**What you need to do:** Check every line below for the word "width" and copy the ones that have it.

**Exercise materials:**

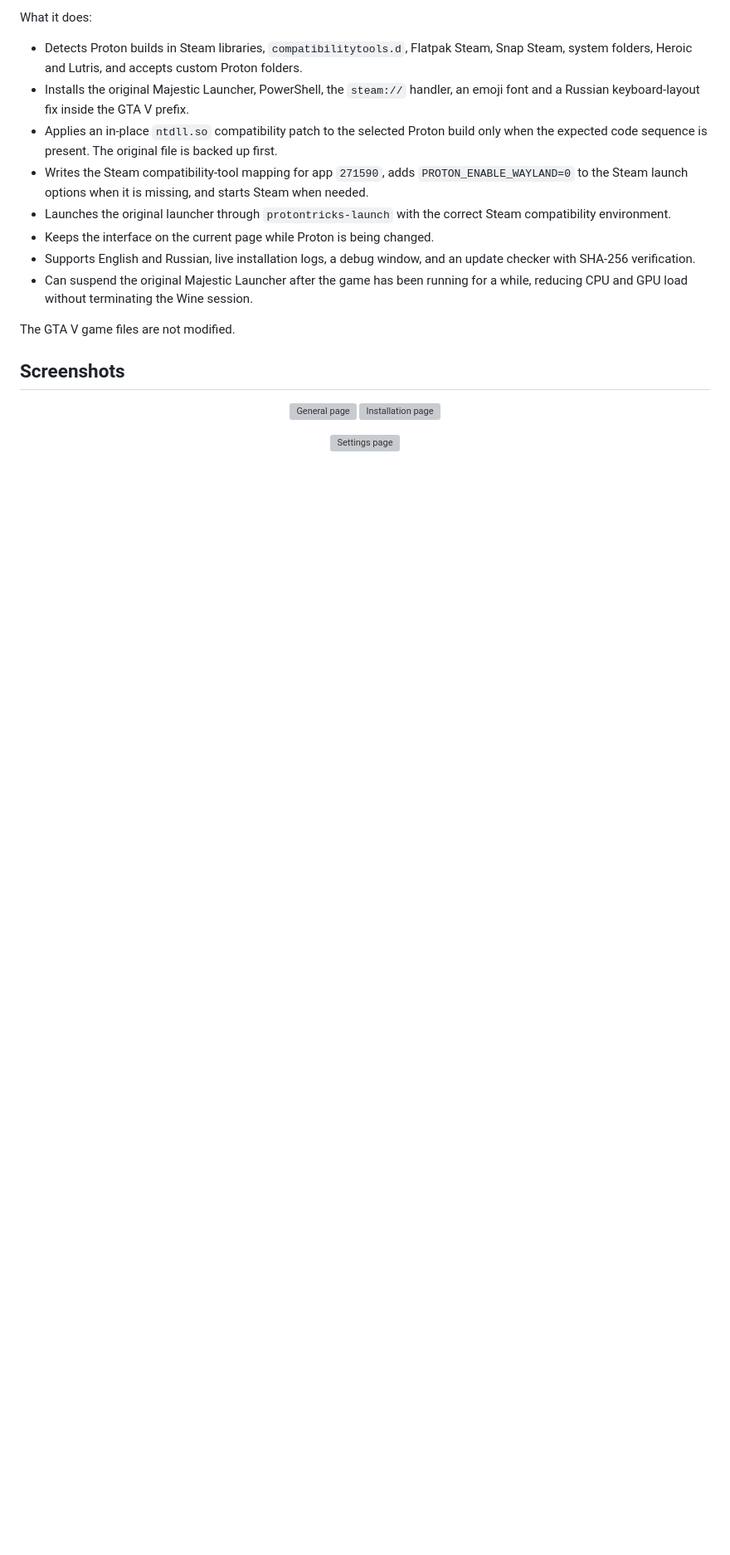
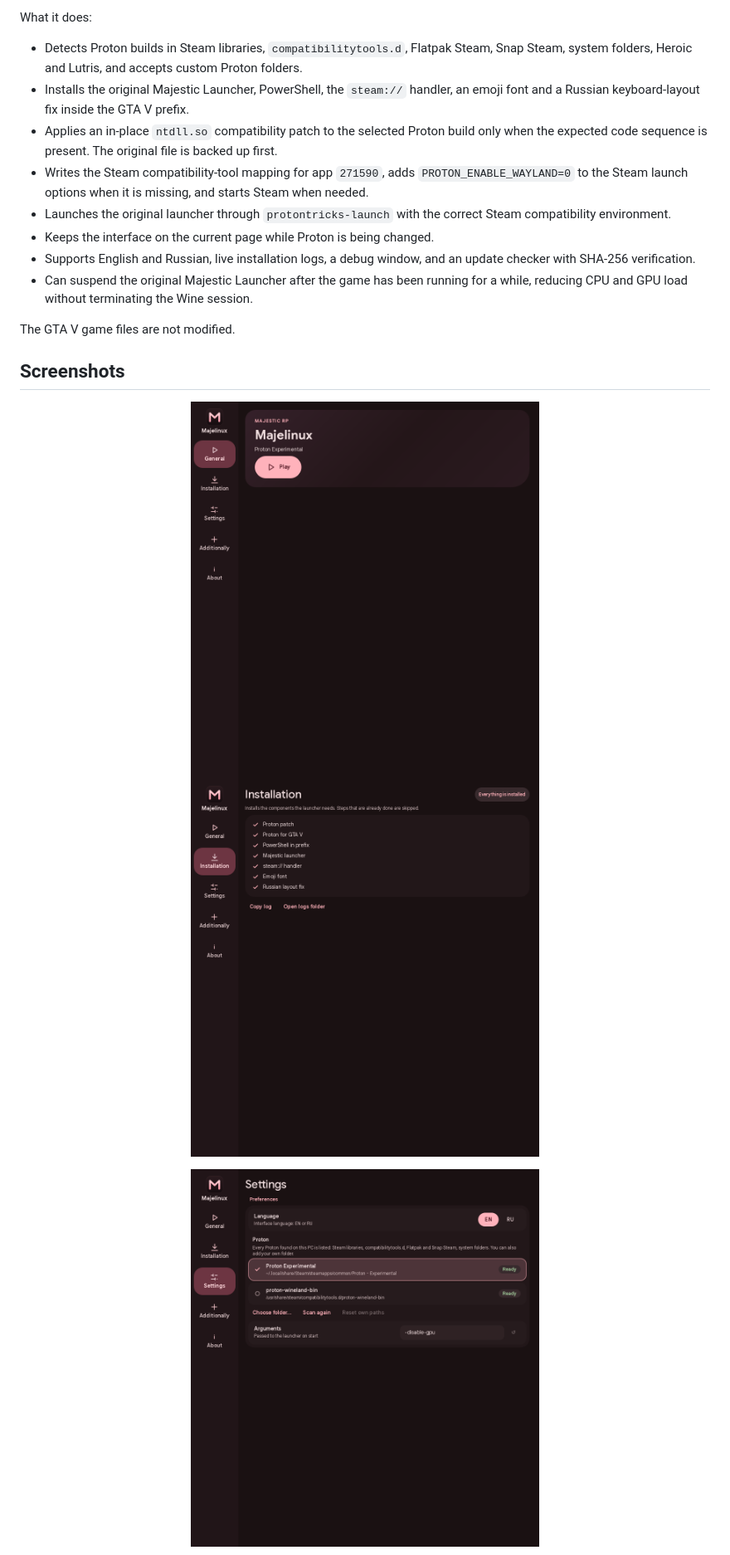
Before and after one commit to redyabigboss/Majelinux, a Markdown page: README.md, the part around one of its changes. Shown at 83% size. Drawn GitHub-style; pictures changed too: docs/screenshots/v2/general.png (added), docs/screenshots/v2/installation.png (added), docs/screenshots/v2/settings.png (added); blank space fills up the shorter version; grey boxes are pictures that could not be loaded.

Commit message:
docs: add fresh Majelinux screenshots under versioned path

```diff
--- a/README.md
+++ b/README.md
@@ -50,12 +50,12 @@ The GTA V game files are not modified.
 ## Screenshots
 
 <p align="center">
-  <img src="docs/screenshots/general.png" alt="General page" width="420">
-  <img src="docs/screenshots/installation.png" alt="Installation page" width="420">
+  <img src="docs/screenshots/v2/general.png" alt="General page" width="420">
+  <img src="docs/screenshots/v2/installation.png" alt="Installation page" width="420">
 </p>
 
 <p align="center">
-  <img src="docs/screenshots/settings.png" alt="Settings page" width="420">
+  <img src="docs/screenshots/v2/settings.png" alt="Settings page" width="420">
 </p>
 
 <p align="center">
```
Also changed, not shown: other parts of README.md (+1 -1 lines), README.ru.md (+4 -4 lines), docs/screenshots/v2/about.png (added).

**Solution:**
-  <img src="docs/screenshots/general.png" alt="General page" width="420">
-  <img src="docs/screenshots/installation.png" alt="Installation page" width="420">
+  <img src="docs/screenshots/v2/general.png" alt="General page" width="420">
+  <img src="docs/screenshots/v2/installation.png" alt="Installation page" width="420">
-  <img src="docs/screenshots/settings.png" alt="Settings page" width="420">
+  <img src="docs/screenshots/v2/settings.png" alt="Settings page" width="420">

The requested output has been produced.